■ **What you have to do**
All records are to be retyped faithfully and completely.

■ **Itemized modification records**
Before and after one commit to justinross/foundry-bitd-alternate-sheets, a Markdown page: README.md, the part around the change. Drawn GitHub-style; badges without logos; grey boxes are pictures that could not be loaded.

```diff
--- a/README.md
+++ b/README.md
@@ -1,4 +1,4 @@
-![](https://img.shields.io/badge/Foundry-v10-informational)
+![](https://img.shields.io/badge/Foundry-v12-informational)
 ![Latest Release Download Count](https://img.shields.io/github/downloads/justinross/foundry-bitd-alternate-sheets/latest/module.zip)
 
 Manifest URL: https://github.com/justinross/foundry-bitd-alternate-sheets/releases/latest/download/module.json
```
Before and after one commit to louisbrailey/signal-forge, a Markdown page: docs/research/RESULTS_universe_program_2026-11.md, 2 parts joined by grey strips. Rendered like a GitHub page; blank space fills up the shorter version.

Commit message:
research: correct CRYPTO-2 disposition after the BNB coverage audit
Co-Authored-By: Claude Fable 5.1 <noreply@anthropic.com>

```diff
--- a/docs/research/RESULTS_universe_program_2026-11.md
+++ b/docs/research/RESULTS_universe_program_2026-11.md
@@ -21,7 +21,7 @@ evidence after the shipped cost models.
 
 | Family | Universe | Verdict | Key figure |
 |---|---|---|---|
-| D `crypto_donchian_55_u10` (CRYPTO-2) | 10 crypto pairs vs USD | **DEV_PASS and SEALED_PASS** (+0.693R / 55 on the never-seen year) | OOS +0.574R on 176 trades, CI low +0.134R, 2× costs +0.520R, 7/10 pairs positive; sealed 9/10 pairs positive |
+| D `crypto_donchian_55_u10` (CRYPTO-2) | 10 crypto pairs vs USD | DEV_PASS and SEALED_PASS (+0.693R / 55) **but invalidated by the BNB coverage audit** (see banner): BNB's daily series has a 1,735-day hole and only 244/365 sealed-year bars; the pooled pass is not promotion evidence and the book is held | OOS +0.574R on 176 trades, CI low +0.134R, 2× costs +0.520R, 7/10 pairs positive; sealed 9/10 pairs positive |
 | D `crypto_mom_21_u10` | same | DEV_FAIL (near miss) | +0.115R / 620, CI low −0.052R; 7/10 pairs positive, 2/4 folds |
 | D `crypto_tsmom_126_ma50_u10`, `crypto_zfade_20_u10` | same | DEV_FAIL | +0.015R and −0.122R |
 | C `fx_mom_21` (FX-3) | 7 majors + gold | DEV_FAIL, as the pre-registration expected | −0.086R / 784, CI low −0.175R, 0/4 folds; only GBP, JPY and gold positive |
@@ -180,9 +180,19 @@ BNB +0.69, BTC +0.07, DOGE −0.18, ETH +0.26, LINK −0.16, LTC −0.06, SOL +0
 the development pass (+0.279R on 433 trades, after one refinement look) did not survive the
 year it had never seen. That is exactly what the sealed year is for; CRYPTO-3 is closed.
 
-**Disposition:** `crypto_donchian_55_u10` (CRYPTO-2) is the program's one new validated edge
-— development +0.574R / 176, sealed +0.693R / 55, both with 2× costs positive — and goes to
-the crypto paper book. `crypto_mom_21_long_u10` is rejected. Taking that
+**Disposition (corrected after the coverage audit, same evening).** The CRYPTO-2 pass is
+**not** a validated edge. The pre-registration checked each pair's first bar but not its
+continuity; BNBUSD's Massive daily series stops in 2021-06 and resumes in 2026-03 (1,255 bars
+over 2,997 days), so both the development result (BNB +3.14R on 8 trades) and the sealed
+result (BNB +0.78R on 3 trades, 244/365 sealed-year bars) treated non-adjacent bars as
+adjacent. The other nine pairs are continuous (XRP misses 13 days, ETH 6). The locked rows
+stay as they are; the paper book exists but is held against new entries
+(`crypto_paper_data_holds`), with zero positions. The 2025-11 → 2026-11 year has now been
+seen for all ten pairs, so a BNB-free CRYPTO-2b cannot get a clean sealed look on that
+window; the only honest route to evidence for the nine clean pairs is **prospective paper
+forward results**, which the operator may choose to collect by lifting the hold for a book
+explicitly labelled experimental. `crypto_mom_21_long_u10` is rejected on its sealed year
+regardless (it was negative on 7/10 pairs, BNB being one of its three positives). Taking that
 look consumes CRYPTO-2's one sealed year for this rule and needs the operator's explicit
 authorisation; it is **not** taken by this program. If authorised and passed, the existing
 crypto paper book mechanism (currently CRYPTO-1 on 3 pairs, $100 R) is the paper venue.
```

■ **Exercise answer**
Before and after one commit to justinross/foundry-bitd-alternate-sheets, a Markdown page: README.md, the part around the change. Drawn GitHub-style; badges without logos; grey boxes are pictures that could not be loaded.

```diff
--- a/README.md
+++ b/README.md
@@ -1,4 +1,4 @@
-![](https://img.shields.io/badge/Foundry-v10-informational)
+![](https://img.shields.io/badge/Foundry-v12-informational)
 ![Latest Release Download Count](https://img.shields.io/github/downloads/justinross/foundry-bitd-alternate-sheets/latest/module.zip)
 
 Manifest URL: https://github.com/justinross/foundry-bitd-alternate-sheets/releases/latest/download/module.json
```
Before and after one commit to louisbrailey/signal-forge, a Markdown page: docs/research/RESULTS_universe_program_2026-11.md, 2 parts joined by grey strips. Rendered like a GitHub page; blank space fills up the shorter version.

Commit message:
research: correct CRYPTO-2 disposition after the BNB coverage audit
Co-Authored-By: Claude Fable 5.1 <noreply@anthropic.com>

```diff
--- a/docs/research/RESULTS_universe_program_2026-11.md
+++ b/docs/research/RESULTS_universe_program_2026-11.md
@@ -21,7 +21,7 @@ evidence after the shipped cost models.
 
 | Family | Universe | Verdict | Key figure |
 |---|---|---|---|
-| D `crypto_donchian_55_u10` (CRYPTO-2) | 10 crypto pairs vs USD | **DEV_PASS and SEALED_PASS** (+0.693R / 55 on the never-seen year) | OOS +0.574R on 176 trades, CI low +0.134R, 2× costs +0.520R, 7/10 pairs positive; sealed 9/10 pairs positive |
+| D `crypto_donchian_55_u10` (CRYPTO-2) | 10 crypto pairs vs USD | DEV_PASS and SEALED_PASS (+0.693R / 55) **but invalidated by the BNB coverage audit** (see banner): BNB's daily series has a 1,735-day hole and only 244/365 sealed-year bars; the pooled pass is not promotion evidence and the book is held | OOS +0.574R on 176 trades, CI low +0.134R, 2× costs +0.520R, 7/10 pairs positive; sealed 9/10 pairs positive |
 | D `crypto_mom_21_u10` | same | DEV_FAIL (near miss) | +0.115R / 620, CI low −0.052R; 7/10 pairs positive, 2/4 folds |
 | D `crypto_tsmom_126_ma50_u10`, `crypto_zfade_20_u10` | same | DEV_FAIL | +0.015R and −0.122R |
 | C `fx_mom_21` (FX-3) | 7 majors + gold | DEV_FAIL, as the pre-registration expected | −0.086R / 784, CI low −0.175R, 0/4 folds; only GBP, JPY and gold positive |
@@ -180,9 +180,19 @@ BNB +0.69, BTC +0.07, DOGE −0.18, ETH +0.26, LINK −0.16, LTC −0.06, SOL +0
 the development pass (+0.279R on 433 trades, after one refinement look) did not survive the
 year it had never seen. That is exactly what the sealed year is for; CRYPTO-3 is closed.
 
-**Disposition:** `crypto_donchian_55_u10` (CRYPTO-2) is the program's one new validated edge
-— development +0.574R / 176, sealed +0.693R / 55, both with 2× costs positive — and goes to
-the crypto paper book. `crypto_mom_21_long_u10` is rejected. Taking that
+**Disposition (corrected after the coverage audit, same evening).** The CRYPTO-2 pass is
+**not** a validated edge. The pre-registration checked each pair's first bar but not its
+continuity; BNBUSD's Massive daily series stops in 2021-06 and resumes in 2026-03 (1,255 bars
+over 2,997 days), so both the development result (BNB +3.14R on 8 trades) and the sealed
+result (BNB +0.78R on 3 trades, 244/365 sealed-year bars) treated non-adjacent bars as
+adjacent. The other nine pairs are continuous (XRP misses 13 days, ETH 6). The locked rows
+stay as they are; the paper book exists but is held against new entries
+(`crypto_paper_data_holds`), with zero positions. The 2025-11 → 2026-11 year has now been
+seen for all ten pairs, so a BNB-free CRYPTO-2b cannot get a clean sealed look on that
+window; the only honest route to evidence for the nine clean pairs is **prospective paper
+forward results**, which the operator may choose to collect by lifting the hold for a book
+explicitly labelled experimental. `crypto_mom_21_long_u10` is rejected on its sealed year
+regardless (it was negative on 7/10 pairs, BNB being one of its three positives). Taking that
 look consumes CRYPTO-2's one sealed year for this rule and needs the operator's explicit
 authorisation; it is **not** taken by this program. If authorised and passed, the existing
 crypto paper book mechanism (currently CRYPTO-1 on 3 pairs, $100 R) is the paper venue.
```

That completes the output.